Mesmerized by the movement of water as a child—from the ocean to waves and floods—Timu Gallien has transformed her childhood curiosities into full-time research as one of UC San Diego’s newest Chancellor’s Postdoctoral Fellows at Scripps Institution of Oceanography. Serving as a role model for women in STEM fields (Science, Technology, Engineering and Mathematics), Gallien studies coastal flood risks, sea level rises and the effects of urbanization in order to create awareness about the potential consequences of climate change.
"This fellowship program provides exceptional research opportunities," said Gallien, who is currently conducting field work in Oregon. "I am able to pursue my specific research interests and connect with a diverse network of scholars."

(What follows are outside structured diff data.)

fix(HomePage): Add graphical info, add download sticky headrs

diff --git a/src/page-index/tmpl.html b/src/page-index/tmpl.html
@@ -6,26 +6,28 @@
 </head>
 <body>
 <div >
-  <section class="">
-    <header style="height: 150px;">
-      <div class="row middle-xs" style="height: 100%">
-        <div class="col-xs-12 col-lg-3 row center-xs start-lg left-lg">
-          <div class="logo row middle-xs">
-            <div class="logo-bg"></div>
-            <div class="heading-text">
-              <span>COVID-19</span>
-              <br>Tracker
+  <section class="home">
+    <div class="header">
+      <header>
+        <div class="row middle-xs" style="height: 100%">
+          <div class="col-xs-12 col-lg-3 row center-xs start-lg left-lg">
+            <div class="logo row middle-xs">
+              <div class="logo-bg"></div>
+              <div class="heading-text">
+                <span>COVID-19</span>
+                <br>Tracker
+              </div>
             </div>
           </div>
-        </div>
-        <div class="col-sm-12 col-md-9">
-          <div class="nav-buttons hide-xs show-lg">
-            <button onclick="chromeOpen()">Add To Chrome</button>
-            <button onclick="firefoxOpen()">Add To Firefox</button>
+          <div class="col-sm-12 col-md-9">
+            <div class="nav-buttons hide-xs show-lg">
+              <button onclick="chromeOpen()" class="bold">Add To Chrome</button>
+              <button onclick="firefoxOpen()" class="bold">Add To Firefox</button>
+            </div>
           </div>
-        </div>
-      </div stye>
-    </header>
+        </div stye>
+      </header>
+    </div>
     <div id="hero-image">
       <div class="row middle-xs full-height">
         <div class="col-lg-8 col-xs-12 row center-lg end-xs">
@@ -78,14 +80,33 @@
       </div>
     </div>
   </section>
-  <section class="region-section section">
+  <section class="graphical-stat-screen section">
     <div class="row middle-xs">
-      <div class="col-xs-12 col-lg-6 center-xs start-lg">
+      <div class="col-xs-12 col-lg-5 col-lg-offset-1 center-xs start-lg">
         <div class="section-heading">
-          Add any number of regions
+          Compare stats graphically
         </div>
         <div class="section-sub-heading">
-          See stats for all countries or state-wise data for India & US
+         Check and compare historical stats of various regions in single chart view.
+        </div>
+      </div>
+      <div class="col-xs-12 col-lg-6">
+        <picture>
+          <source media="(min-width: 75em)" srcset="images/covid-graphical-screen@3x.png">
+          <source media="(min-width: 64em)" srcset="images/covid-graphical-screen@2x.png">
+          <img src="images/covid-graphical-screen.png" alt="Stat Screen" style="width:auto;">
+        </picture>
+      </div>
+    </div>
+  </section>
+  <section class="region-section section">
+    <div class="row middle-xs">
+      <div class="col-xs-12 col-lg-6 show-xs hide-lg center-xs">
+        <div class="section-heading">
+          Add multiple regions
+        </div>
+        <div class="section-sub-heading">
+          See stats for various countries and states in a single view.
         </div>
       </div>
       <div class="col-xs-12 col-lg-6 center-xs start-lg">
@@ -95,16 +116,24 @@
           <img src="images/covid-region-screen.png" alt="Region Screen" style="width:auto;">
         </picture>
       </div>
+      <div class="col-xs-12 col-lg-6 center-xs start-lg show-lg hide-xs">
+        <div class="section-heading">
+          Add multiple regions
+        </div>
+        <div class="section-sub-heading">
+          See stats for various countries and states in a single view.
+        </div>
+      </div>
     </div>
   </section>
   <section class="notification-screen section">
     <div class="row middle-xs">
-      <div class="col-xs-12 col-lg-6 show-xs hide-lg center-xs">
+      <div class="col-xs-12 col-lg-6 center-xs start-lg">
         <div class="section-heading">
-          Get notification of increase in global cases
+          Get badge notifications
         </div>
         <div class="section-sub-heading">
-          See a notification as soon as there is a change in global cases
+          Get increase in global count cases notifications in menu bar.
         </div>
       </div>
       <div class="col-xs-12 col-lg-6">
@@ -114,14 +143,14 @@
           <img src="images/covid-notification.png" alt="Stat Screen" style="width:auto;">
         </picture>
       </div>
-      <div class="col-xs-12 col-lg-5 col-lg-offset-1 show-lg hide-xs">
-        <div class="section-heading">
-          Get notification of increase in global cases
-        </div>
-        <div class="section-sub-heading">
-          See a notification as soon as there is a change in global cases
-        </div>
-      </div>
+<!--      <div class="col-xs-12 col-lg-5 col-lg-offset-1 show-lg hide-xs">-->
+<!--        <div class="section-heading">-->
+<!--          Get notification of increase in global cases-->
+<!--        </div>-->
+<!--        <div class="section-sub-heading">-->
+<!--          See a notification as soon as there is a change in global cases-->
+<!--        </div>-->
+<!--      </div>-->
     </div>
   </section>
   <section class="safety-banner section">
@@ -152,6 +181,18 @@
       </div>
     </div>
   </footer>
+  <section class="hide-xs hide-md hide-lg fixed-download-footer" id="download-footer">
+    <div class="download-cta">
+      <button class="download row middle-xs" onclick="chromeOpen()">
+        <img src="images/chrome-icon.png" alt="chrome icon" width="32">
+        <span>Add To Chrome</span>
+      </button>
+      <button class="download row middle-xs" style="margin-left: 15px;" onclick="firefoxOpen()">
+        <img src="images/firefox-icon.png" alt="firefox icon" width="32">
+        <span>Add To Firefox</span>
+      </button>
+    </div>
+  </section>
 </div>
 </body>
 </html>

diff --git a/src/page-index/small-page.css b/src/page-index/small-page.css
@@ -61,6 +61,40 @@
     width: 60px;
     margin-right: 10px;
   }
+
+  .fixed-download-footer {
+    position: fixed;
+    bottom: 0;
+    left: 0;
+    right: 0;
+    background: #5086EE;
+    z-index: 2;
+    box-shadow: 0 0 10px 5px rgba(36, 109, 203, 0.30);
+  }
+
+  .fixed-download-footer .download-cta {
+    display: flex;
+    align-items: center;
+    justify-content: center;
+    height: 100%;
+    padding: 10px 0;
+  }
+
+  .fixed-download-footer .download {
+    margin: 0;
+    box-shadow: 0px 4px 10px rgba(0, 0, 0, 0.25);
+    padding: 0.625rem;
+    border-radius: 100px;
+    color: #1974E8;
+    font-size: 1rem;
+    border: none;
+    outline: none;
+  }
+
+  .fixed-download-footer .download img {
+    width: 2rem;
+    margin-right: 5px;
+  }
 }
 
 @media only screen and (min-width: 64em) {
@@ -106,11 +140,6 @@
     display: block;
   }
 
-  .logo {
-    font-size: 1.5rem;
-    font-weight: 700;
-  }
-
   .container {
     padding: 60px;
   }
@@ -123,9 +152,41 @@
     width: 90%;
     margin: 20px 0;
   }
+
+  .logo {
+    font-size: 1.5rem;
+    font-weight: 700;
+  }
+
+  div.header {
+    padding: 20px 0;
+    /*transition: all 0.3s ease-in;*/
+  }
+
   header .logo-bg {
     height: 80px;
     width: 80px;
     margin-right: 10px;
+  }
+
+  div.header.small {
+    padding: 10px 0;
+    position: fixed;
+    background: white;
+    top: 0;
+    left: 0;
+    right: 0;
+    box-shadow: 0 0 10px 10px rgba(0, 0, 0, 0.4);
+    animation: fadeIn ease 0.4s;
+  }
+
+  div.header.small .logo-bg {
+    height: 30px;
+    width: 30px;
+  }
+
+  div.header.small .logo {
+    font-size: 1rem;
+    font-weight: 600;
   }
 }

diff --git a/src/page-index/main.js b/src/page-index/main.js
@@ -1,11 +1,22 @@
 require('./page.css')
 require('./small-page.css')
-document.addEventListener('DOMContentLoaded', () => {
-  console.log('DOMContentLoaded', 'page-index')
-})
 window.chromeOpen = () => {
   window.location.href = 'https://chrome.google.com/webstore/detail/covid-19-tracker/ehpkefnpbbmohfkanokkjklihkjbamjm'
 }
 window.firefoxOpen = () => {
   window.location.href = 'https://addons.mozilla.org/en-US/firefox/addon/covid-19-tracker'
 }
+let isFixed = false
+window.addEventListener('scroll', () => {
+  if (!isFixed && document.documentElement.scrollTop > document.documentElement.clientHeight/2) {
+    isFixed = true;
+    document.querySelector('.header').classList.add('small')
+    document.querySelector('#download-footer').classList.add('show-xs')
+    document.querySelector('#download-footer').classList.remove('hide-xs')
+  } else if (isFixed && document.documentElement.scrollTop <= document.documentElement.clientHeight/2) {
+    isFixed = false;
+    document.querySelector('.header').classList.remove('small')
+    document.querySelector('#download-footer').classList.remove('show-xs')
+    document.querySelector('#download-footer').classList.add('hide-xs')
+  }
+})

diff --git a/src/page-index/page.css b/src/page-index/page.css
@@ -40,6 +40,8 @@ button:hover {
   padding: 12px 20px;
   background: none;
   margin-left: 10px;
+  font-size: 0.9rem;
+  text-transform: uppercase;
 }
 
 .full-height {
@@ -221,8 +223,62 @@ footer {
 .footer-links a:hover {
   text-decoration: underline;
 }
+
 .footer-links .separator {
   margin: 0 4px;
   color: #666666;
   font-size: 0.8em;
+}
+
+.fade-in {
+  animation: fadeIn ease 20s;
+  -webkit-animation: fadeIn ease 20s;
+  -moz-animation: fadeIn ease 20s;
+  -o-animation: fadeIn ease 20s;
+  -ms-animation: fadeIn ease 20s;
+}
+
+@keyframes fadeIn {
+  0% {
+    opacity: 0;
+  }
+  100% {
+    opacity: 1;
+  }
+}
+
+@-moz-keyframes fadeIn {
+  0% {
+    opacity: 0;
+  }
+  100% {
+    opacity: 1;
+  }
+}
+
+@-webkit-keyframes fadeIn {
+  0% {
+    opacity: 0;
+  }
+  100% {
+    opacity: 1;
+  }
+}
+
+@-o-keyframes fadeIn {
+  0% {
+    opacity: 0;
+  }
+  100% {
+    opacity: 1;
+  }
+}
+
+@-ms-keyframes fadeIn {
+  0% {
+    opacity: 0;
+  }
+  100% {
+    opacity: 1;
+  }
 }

The UC San Diego Chancellor’s Postdoctoral Fellowship Program for Academic Diversity began in 2010 to provide research opportunities, professional development and networking events for outstanding women and underrepresented scholars whose research and service contributes to greater understanding, engagement and access. Eligible scholars with a Ph.D. degree in any field of study receive a $40,000 award for a one-year fellowship, with the potential for renewal for an additional year. UC San Diego is one of five UC campuses to offer the program, an extension of the University of California President’s Postdoctoral Fellowship Program, which connects diverse postdocs with academic communities that benefit from their diverse perspectives.
"The teaching, research and service of UC San Diego Chancellor's Postdoctoral fellows enhances critical perspectives and enriches our understanding of underrepresented populations," said Chancellor Pradeep K. Khosla. "We are proud to partner with UC to provide a pathway for these talented scholars to develop professionally and become strong candidates for faculty positions at the university."
This year, UC San Diego is home to three Chancellor’s Fellows and four President’s Fellows in fields ranging from communication to microbiology and history. The program supports postdocs who have overcome economic, social and educational barriers as well as scholars whose research, teaching and service demonstrate a commitment to addressing issues of equality and access. Each year, 15 scholars are chosen as President's Fellows; those who are not selected become eligible for Chancellor’s Fellowships at partner campuses.
'Diversity drives discovery'
"I believe diversity drives discovery," said Gallien, who is an advocate for increasing representation across all fields of study. She has mentored a diverse group of students in research, job preparation activities, graduate school applications, funding proposals and overcoming social barriers beyond the classroom.
An essential goal of both the Chancellor’s and President’s Fellowship programs is to encourage postdocs to seek faculty positions at the University of California; in the past decade, more than 100 have been appointed to tenure-track positions. A hiring incentive is offered—up to five years of salary supplement—to help diversify faculty at all UC campuses. UC San Diego is currently home to 18 faculty members who are former fellows. Their work encompasses topics ranging from women’s studies to global food security and gender politics, enriching understanding and awareness of important social issues on campus and in the community.
“We strive to create a culture of inclusiveness at UC San Diego, where faculty members, students and postdocs flourish in an academic community that values diverse perspectives,” said Linda S. Greene, vice chancellor for Equity, Diversity and Inclusion. “The Chancellor’s Fellowship Program allows us to cultivate a rich collection of scholars whose research and service contributes to a more equitable and accessible university.”
A large number of former President’s fellows reside in the ethnic studies department at UC San Diego, including founding faculty member Yen-Le Espiritu. A recent alumnus of the program, Wayne Yang, assistant professor in the department of ethnic studies, attributes his current faculty position at UC San Diego to the associations fostered through the fellowship program. Actively involved in community organizing and youth development, Yang remarked that an invitation to speak at an ethnic studies colloquium led to a career he had not considered before.
“I wouldn’t be teaching at UC San Diego without that experience and the connections I made,” said Yang. “My mentors opened my eyes to the possibilities of being a professor and provided the necessary push I needed to attempt a professional career in academia.”
Yang enjoys attending the annual fellowship retreat, now as a faculty member, where current fellows are invited to share their work and participate in professional development workshops. He believes the retreat is one of the strongest facets of the program and encourages fellows to take advantage of the opportunity to present and network with other fellows and faculty members.
“Simply going through the application process is extremely beneficial because it opens up a whole network of potential mentors and colleagues,” Yang said. “Being in the program affords many opportunities to meet other brilliant scholars and cultivate professional contacts that could have an impact on your career down the road.”